• _ACTION ITEM_:
Within the records below, find each line with the word "output" and copy it out.

------------------------------------------------------------------------

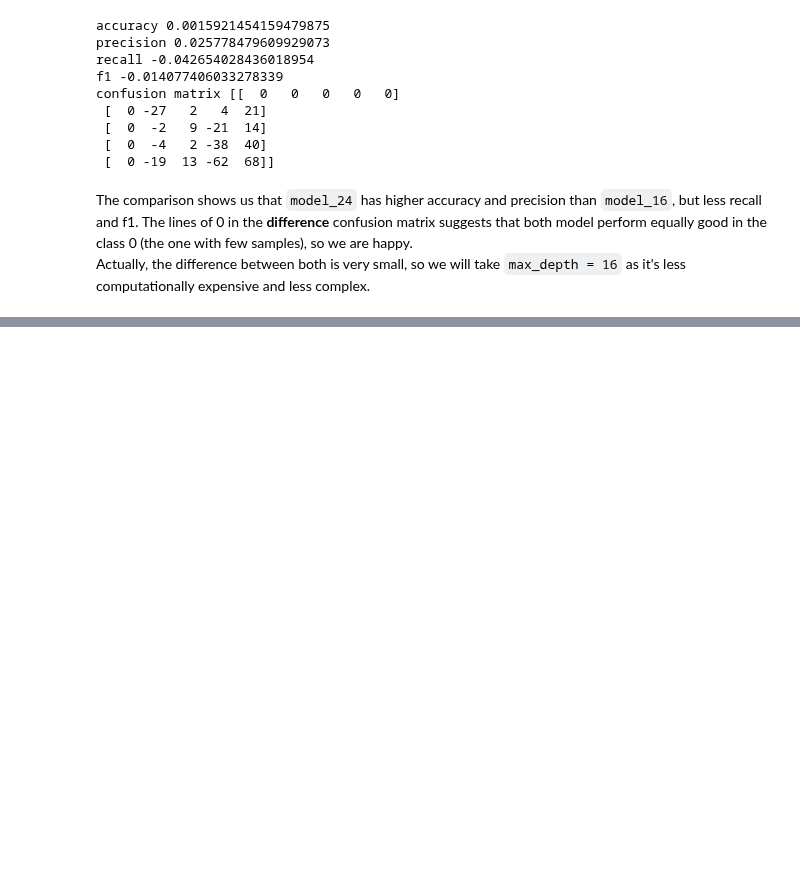
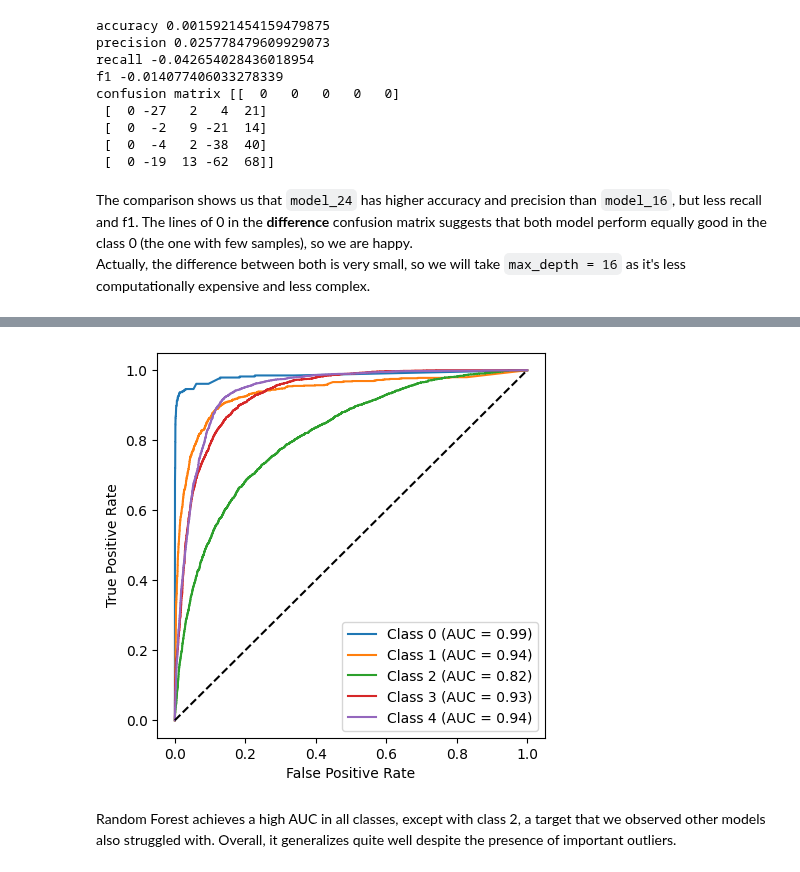
Before and after one commit to Pikurrot/ml-project-uab, a Jupyter notebook: analysis_rf.ipynb, the cells around one changed output, grey strips where cells are left out. Saved outputs shown, nothing was run; the diff lists cells and outputs as text; code cells hidden in the pictures; blank space fills up the shorter version.

```diff
--- a/analysis_rf.ipynb
+++ b/analysis_rf.ipynb
@@ -215,0 +273,6 @@ plt.show()
+# %%
+model.roc_curve(X_test, y_test)
+# %% [output]
+[figure, added]
+# %% [markdown]
+Random Forest achieves a high AUC in all classes, except with class 2, a target that we observed other models also struggled with. Overall, it generalizes quite well despite the presence of important outliers.
```
Also changed, not shown: parts of 11 cells of this notebook.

------------------------------------------------------------------------

• _REPLY TO THE TASK_:
Before and after one commit to Pikurrot/ml-project-uab, a Jupyter notebook: analysis_rf.ipynb, the cells around one changed output, grey strips where cells are left out. Saved outputs shown, nothing was run; the diff lists cells and outputs as text; code cells hidden in the pictures; blank space fills up the shorter version.
+# %% [output]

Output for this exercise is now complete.